3. Start by reviewing the books you already own

Publishing your first post is exciting, especially when you see how many people saw and liked it and then when you start getting followers. It makes you picture yourself as this super famous blogger and reviewer, with this super successful blog, and of course, we all want to get there one day, but first you need to start small. Starting small may not sound as fun, but it will ensure that you won’t get as overwhelmed, and trust me, at least once you’ll feel overwhelmed with your blog. Start by reviewing books you already own, even books that you read before you had your blog. The bookish community is great when it comes to new titles to add to your TBR and wish lists, but it doesn’t mean you have to buy and read (and review!) every single book that comes out.

4. Learn to use NetGalley wisely 

If you want to get ARCs (Advance Reader’s Copy) for free to read and review, NetGalley is your place. Granted, you need to be an established reviewer and post said reviews either in your blog or Tumblr or other social media, so it’s not just a way to get free books, there are other sites for that. NetGalley connects you with publishing houses and authors. I discovered Ali Novak and Kody Keplinger via NetGalley, and it is a website I visit daily. I have even gotten e-mail of publishers “inviting” me to get an ARC of a book. Obviously because I live in Colombia, all of my ARCs are digital, but if you’re lucky enough to live in the US, Canada, the UK, or other country where NetGalley can send books over, then you’re lucky because you might get actual physical copies of ARCS.

When I say use this site wisely, I mean find a good balance. Don’t ask for books you’re not planning on reading because what it does is affect your reviewing ratio, which is the number of books you’ve reviewed over the number of books you’ve requested. An ideal ratio is 80% and it’s something that could definitely affect your chances of getting ARCs. I would also suggest you to download the ebook to your device once you get the email that it’s been approved so that you ensure that you have it. When titles are archived, you cannot download them anymore. Also, final NetGalley tip is keep the e-mails you get from publishing houses because there you have valuable information such as e-mail addresses from people who can provide you ARCs in the future, or the contact of authors you can connect with.

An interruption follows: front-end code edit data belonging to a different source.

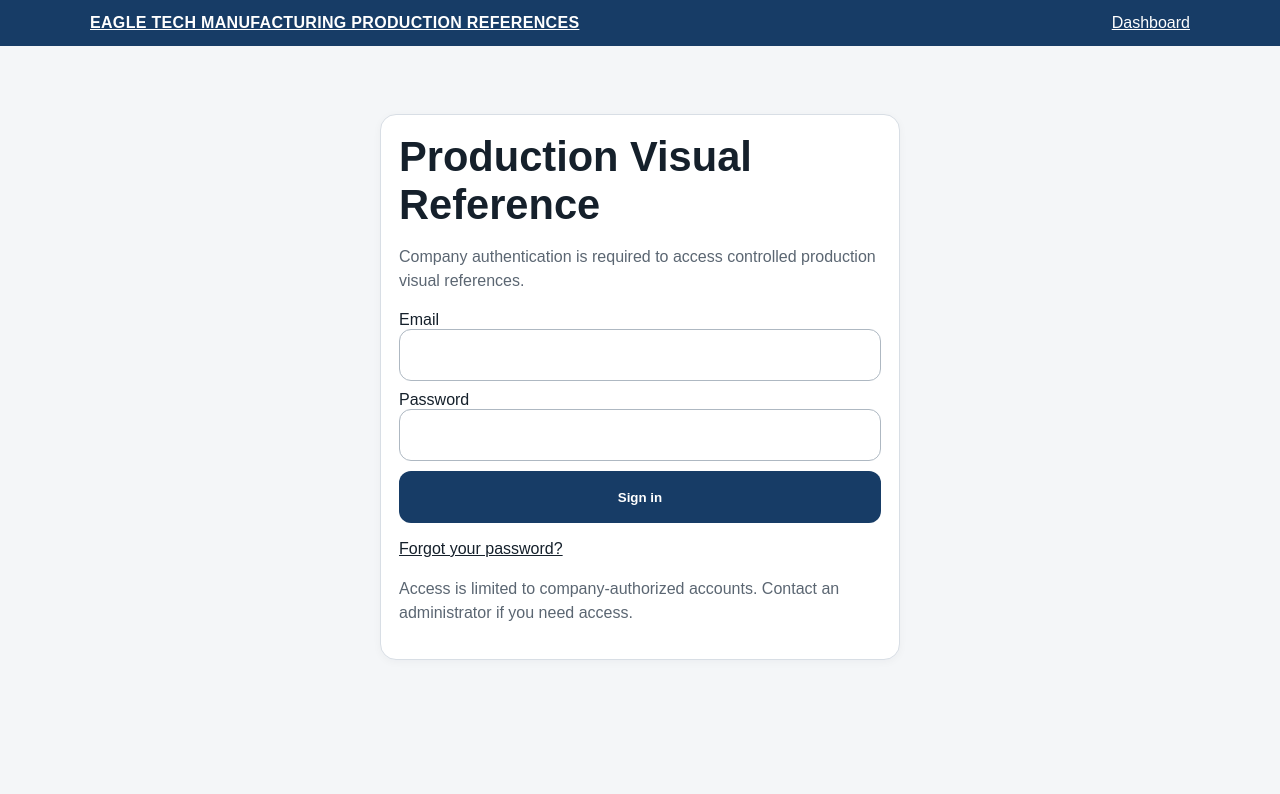
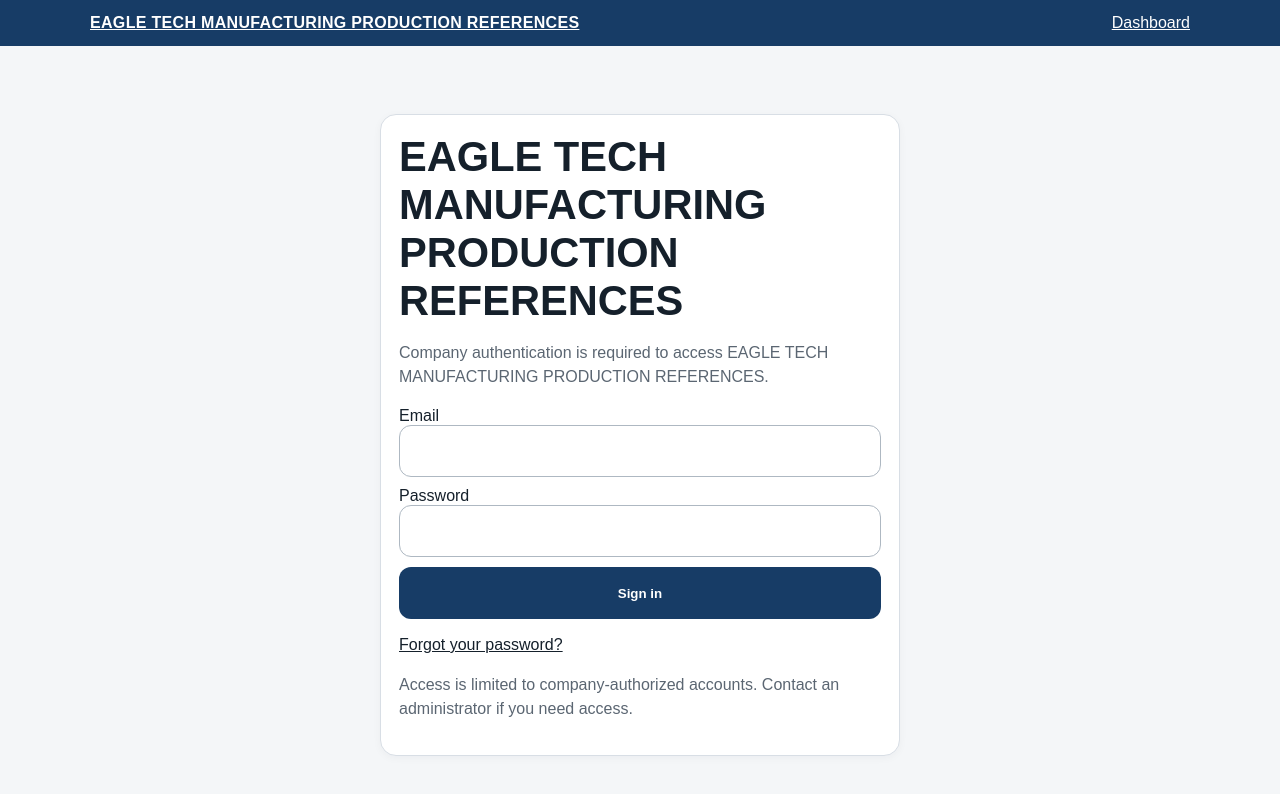
Before and after one commit to quirozr21-ops/production-visual-reference, a Next.js app: page /auth/login in a window 1280 px wide. Shown: the top 794 px of the page. Built offline with nearby package versions, Linux system fonts and the light colour scheme.

Commit message:
Rename Production Visual Reference branding

```diff
--- a/src/app/auth/login/page.tsx
+++ b/src/app/auth/login/page.tsx
@@ -11,9 +11,9 @@ export default async function LoginPage({
   return (
     <main className="shell">
       <div className="card" style={{ maxWidth: 520, margin: "48px auto" }}>
-        <h1>Production Visual Reference</h1>
+        <h1>EAGLE TECH MANUFACTURING PRODUCTION REFERENCES</h1>
         <p className="muted">
-          Company authentication is required to access controlled production visual references.
+          Company authentication is required to access EAGLE TECH MANUFACTURING PRODUCTION REFERENCES.
         </p>
         {params.error ? <div className="status danger">{params.error}</div> : null}
         {params.passwordUpdated ? (
```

5. Make blogging a fun experience for you

Here’s the deal. When you’ve been blogging for a while, it’s okay to feel discouraged or even bored. One day early this year I found myself juggling with three blogs, no followers in either and just a few comments. I then decided to switch from Blogger to WordPress and combine them all in this one blog. I made that decision because blogging has become a very important part of my life, but I felt I needed a change and now that I made it, I’m the happiest I’ve ever been with this little baby called Miss Camila’s Blog.

The truth is, you have to help yourself. Scheduling your posts is step one because it’ll save you time and stress. If like me, you’re blogging for fun, you have to remember that you’re doing it mainly for yourself, and that means that you get to be selfish and call the shots. Don’t just post reviews because reviewing takes a lot of time and can become stressful. Publish different kinds of posts, like bookish hauls and tags, or unboxings. I have this sort of series called “the book was better,” and what I do is read a book and then watch the adaptation and write about my thoughts. I love doing top 5 posts at the end of the year, and I talk about my crushes, my disenchantments, and my favorite series. If you’re having fun while blogging, you’ll keep doing it for a long time.

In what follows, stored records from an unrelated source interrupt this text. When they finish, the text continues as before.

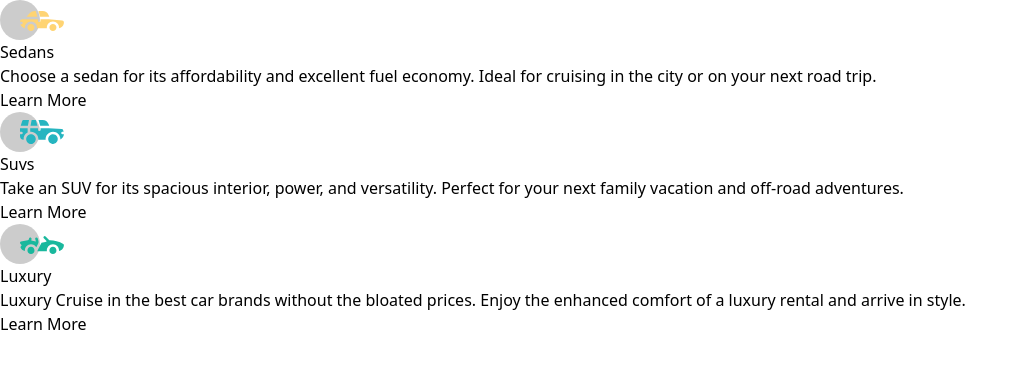
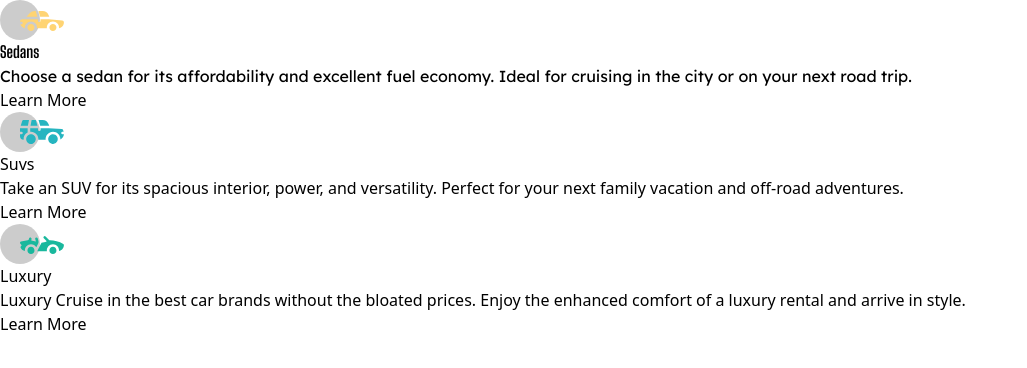
Before and after one commit to GabrielFierro/3-column-preview-card, a website: page src/index.html in a window 1280 px wide. Shown: the whole page, without its empty margins (0-1027 px from the left). Drawn offline with Linux system fonts and the light colour scheme.

Commit message:
add: classes and formate for order it

```diff
--- a/src/index.html
+++ b/src/index.html
@@ -17,12 +17,12 @@
     />
   </head>
   <body class="bg-transparent-white">
-    <div class="h-screen place-items-center grid">
+    <div class="grid h-screen place-items-center">
       <div class="flex h-96 max-w-5xl text-white">
         <div class="card bg-orange-500 p-12">
           <img src="../images/icon-sedans.svg" alt="" />
-          <h1>Sedans</h1>
-          <p>
+          <h1 class="font-title text-5xl uppercase">Sedans</h1>
+          <p class="font-accent">
             Choose a sedan for its affordability and excellent fuel economy.
             Ideal for cruising in the city or on your next road trip.
           </p>
```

Those are my tips for new bloggers and reviewers. If you have any question or a tip I didn’t include, please let me know in the comments.

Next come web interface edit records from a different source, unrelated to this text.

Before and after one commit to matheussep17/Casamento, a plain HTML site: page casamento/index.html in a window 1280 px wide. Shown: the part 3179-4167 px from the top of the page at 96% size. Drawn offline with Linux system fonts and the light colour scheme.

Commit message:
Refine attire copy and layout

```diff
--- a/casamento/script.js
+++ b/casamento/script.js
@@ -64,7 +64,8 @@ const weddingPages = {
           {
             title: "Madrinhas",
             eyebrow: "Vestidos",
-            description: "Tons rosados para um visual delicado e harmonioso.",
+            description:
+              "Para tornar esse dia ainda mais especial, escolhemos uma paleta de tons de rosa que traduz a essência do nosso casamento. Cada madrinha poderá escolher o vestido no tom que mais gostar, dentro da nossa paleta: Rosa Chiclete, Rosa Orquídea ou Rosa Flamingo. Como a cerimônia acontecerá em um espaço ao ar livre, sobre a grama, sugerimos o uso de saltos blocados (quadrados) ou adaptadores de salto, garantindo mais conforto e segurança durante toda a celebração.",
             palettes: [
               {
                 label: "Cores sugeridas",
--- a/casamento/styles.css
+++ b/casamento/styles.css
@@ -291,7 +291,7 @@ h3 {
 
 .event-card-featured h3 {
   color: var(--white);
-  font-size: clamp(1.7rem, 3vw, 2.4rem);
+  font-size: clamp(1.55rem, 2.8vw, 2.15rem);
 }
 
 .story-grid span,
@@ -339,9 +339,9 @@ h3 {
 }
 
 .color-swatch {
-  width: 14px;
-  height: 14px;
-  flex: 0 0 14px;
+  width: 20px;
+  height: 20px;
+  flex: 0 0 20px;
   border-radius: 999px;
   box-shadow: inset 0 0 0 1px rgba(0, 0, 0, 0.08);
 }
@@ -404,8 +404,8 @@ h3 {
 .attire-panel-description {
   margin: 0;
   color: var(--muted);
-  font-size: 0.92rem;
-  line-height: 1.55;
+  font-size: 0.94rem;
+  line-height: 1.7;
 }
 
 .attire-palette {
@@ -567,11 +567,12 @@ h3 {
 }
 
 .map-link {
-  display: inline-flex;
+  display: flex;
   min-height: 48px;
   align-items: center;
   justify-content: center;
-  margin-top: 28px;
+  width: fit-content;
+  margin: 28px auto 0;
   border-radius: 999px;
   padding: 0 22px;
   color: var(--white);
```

Happy reading!

Love, Miss Camila

PS: Click here to enter my giveaway and win a signed (used) copy of The Age of Miracles by Karen Thompson Walker.